Another weekend, another shooting tragedy, another devastated family, another shocked community. Turn the page.
We are almost becoming desensitised to these sort of crimes now, but this certainly isn't the case if you are a front line police officer, unsure who has and who hasn't got a gun, or whether the next door you knock on will contain a hardened criminal with no fear or respect.
In the last week we've seen a siege, the seizure of fourteen military assault-grade AK47s and M16s, a 26-year-old shot dead in Auckland, and on it goes.
It’s why I believe we need an investigation into the role of guns in society.

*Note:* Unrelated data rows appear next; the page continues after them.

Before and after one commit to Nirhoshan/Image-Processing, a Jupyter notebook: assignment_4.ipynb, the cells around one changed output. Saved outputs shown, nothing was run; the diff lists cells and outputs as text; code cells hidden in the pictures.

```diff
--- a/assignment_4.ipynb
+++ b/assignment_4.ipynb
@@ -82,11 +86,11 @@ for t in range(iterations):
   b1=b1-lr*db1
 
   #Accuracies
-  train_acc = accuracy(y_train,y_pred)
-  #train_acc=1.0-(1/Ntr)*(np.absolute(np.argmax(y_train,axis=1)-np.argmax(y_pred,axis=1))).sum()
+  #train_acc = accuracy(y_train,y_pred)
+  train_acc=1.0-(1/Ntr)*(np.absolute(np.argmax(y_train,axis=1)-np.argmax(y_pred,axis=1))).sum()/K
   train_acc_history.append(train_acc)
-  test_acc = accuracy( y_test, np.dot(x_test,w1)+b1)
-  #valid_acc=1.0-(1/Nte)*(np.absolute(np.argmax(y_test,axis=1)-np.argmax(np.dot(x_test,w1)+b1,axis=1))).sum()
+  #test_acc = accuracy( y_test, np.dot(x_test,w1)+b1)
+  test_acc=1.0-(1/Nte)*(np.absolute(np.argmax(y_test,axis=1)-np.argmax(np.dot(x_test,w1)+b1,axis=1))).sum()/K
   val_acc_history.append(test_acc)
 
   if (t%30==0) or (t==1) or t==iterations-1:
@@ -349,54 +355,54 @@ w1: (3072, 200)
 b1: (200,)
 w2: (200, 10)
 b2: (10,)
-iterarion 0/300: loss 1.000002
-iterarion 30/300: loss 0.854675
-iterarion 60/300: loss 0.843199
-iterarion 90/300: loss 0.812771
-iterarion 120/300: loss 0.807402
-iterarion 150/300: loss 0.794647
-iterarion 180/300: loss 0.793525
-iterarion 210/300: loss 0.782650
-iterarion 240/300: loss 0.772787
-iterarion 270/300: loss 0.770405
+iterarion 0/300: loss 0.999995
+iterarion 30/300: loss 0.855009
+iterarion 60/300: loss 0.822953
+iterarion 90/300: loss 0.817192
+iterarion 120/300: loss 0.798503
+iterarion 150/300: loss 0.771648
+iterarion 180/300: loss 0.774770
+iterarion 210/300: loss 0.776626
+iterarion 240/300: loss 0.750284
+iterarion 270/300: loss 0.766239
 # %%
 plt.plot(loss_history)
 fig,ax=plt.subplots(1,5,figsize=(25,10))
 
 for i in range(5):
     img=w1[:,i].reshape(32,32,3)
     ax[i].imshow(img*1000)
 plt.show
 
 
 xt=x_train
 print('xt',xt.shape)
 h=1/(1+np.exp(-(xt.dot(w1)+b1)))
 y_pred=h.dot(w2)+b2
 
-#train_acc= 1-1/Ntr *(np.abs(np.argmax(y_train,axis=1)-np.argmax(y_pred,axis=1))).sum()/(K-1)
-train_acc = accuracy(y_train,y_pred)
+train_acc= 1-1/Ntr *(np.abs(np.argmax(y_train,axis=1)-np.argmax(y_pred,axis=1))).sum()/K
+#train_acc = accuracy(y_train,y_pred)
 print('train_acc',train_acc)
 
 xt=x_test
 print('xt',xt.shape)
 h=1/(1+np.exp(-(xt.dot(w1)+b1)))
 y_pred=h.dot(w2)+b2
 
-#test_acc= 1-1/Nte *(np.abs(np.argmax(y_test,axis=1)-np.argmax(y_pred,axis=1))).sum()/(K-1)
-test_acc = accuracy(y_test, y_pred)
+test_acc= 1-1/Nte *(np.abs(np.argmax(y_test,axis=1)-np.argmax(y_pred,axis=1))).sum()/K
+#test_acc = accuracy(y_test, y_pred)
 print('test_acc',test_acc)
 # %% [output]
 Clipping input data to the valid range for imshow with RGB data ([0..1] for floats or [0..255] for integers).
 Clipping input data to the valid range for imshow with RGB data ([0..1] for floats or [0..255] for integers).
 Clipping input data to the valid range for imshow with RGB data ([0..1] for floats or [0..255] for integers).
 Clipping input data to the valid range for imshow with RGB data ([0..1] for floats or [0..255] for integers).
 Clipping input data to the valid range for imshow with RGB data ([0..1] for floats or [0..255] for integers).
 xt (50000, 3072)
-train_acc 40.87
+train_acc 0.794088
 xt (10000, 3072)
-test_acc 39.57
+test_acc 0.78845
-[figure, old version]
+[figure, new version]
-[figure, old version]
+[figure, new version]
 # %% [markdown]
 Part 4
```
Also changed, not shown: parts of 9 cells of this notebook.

It won’t be a witch hunt. I get the feeling that the current licensing regime works – the majority of gun owners are law abiding citizens who follow the rules - and my concern is not with recreational hunters and sporting folk, but rather the criminal element of society.
I wouldn't want to pre-empt any inquiry recommendations. However, it is pretty obvious something needs to be done. Putting the spotlight on the prevalence of guns in our communities, and the role guns now play in criminal activity, is long overdue.
Police statistics show 1504 guns were confiscated in 2015-15, almost 500 more than in the previous year. We need to know what’s behind that.
Police Minister Judith Collins and I are working together to find common ground on what form an inquiry will take and what the terms of reference will be. Labour is also prepared to assist with the implementation of recommendations that may come out of the inquiry.
After all, I believe the public expect their politicians to work together to find solutions to difficult issues, especially those that impact upon the safety of our communities.
There is no room for playing politics when it comes to public safety. On this issue we should all be on the same side.